To rid garments of the itch caused by the ends of metallic thread on the back of the design, use an iron-on backing. Cut a piece of backing a little smaller than the design and press it to the back of the design. This hides the ends and leaves the back smooth and comfortable. It also eliminates the worry over clipping thread too short and tie-off knots coming undone.
Don’t use a needle or screwdriver to clean bobbin cases. Try using a business card or a thin piece of plastic. The needle is too large and will spring the case. After several uses, you will never get tension again. Punch a hole in the card or plastic strip and hang it on the embroidery machine with a suction cup and hook. Now you have them handy all the time. When a corner gets worn, cut it off and turn to another corner. Keep cutting the corners until you need a new strip.
Plastic shoeboxes make great storage containers for spools of thread. One box will hold lots of small spools, and you can see through the box for the colors inside. It also protects them from dust and dirt. If you hang cones of thread on the wall, try putting them in plastic sandwich bags. Make a small hole at the top, and pull the thread through it. Tuck the open end under the cone. This keeps the thread clean and acts as a thread “sock” or net. You don’t have to use tape to hold the loose ends, just let a small tail of the thread hang from the top. Keep the thread you frequently use in the hard to reach places on the back of your machine. This leaves the easier places in the front and sides free to change out thread.

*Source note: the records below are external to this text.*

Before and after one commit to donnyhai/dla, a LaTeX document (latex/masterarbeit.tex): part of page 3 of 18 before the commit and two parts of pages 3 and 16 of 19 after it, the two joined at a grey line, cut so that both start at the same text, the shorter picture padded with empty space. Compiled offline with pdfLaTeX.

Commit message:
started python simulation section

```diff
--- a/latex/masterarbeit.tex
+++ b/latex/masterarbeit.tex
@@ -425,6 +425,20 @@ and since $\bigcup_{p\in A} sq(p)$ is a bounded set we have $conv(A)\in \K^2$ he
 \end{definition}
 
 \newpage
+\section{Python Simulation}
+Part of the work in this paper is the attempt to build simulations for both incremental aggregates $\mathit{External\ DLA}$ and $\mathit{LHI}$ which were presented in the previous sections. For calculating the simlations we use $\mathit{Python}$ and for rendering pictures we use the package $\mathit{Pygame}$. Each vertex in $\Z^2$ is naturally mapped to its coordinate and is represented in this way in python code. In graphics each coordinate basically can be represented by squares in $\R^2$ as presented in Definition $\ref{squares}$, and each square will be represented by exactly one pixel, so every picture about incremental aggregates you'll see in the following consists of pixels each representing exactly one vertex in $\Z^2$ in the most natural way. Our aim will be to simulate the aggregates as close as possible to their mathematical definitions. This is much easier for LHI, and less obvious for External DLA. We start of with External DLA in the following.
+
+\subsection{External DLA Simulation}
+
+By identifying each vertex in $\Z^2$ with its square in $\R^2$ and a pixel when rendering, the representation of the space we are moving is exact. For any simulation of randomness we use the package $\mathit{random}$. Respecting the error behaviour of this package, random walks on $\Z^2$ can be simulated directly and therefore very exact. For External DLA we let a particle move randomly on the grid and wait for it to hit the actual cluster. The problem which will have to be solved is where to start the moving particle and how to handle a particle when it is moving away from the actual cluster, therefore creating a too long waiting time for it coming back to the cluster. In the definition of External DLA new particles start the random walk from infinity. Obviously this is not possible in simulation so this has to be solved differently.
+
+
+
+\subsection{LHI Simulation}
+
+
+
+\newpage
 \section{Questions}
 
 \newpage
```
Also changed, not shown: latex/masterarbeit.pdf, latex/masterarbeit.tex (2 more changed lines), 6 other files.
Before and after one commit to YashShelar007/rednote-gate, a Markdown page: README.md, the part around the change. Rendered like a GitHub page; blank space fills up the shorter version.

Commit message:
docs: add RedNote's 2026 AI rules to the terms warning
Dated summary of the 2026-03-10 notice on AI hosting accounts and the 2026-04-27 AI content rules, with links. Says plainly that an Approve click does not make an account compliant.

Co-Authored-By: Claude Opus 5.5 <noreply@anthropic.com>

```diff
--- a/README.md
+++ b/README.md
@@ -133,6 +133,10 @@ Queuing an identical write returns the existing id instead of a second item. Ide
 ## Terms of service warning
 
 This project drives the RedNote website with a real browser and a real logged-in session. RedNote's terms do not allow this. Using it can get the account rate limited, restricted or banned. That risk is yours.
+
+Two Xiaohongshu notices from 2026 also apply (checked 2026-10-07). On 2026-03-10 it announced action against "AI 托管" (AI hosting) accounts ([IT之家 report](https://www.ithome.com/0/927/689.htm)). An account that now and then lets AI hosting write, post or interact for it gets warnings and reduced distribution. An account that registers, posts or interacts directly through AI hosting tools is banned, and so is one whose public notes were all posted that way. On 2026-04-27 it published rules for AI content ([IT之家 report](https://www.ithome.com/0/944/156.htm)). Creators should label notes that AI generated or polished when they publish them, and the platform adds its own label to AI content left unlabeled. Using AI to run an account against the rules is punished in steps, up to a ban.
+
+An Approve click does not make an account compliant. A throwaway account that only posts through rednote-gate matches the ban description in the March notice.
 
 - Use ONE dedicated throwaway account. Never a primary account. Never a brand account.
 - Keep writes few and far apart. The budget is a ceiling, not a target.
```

Designate jobs for everyone in the work place. For example, ask one operator to take charge of the thread. This means he will make sure you never run out of white thread and that all cones are put in their proper places at the end of the day. Another operator can check on the backings and toppings and see that all the rolls of backing are cut into the proper pieces when needed. All operators should be in charge of cleaning their own work area and putting out their own trash. When everyone works together, it takes less time and one person isn’t left to do all the dirty work. Above all, you will find a clean environment creates better work.
Keep a notebook beside your machine to document your workday. You never know when you may need to look something up in a hurry. At the top of the page, put the date. Then make columns for customer names, what you did (shirts, hats, jackets, etc.), how many total pieces and the design stitched on them. Yes, it takes a little time, but will save lots of time when customers want to know something about their last order in a hurry. On another page in your notebook, write down all of the information about oiling your machine, including the dates it was last done. This way you know when it needs to be done again.
Try placing work orders, the design disk and other things pertaining to an order in a sheet protector or large envelope with the order. The sheet protectors and envelopes are reusable. Keep them with the order until it is ready to ship. At that time (the end of the day), all disks can be put away and paperwork filed in the proper place. Keep a large desk-size calendar on the wall next to the phone. Use it to write notes and phone numbers on while talking. I tape a list of frequently called numbers on my calendar’s cardboard backing. Just lift the pages and the numbers are close by all the time.
In the final analysis, if you think something takes too long to do, then it probably does. Stop and think about what you are doing during each step in the process. Can anything be done differently? Can some steps be combined? Does the thread really need to be on that wall? If you moved it closer, how many steps could be saved every day? Are scissors, bobbins, needles and other items at your operator’s fingertips? If they have to walk away from the machine to find them, time is lost-and time is money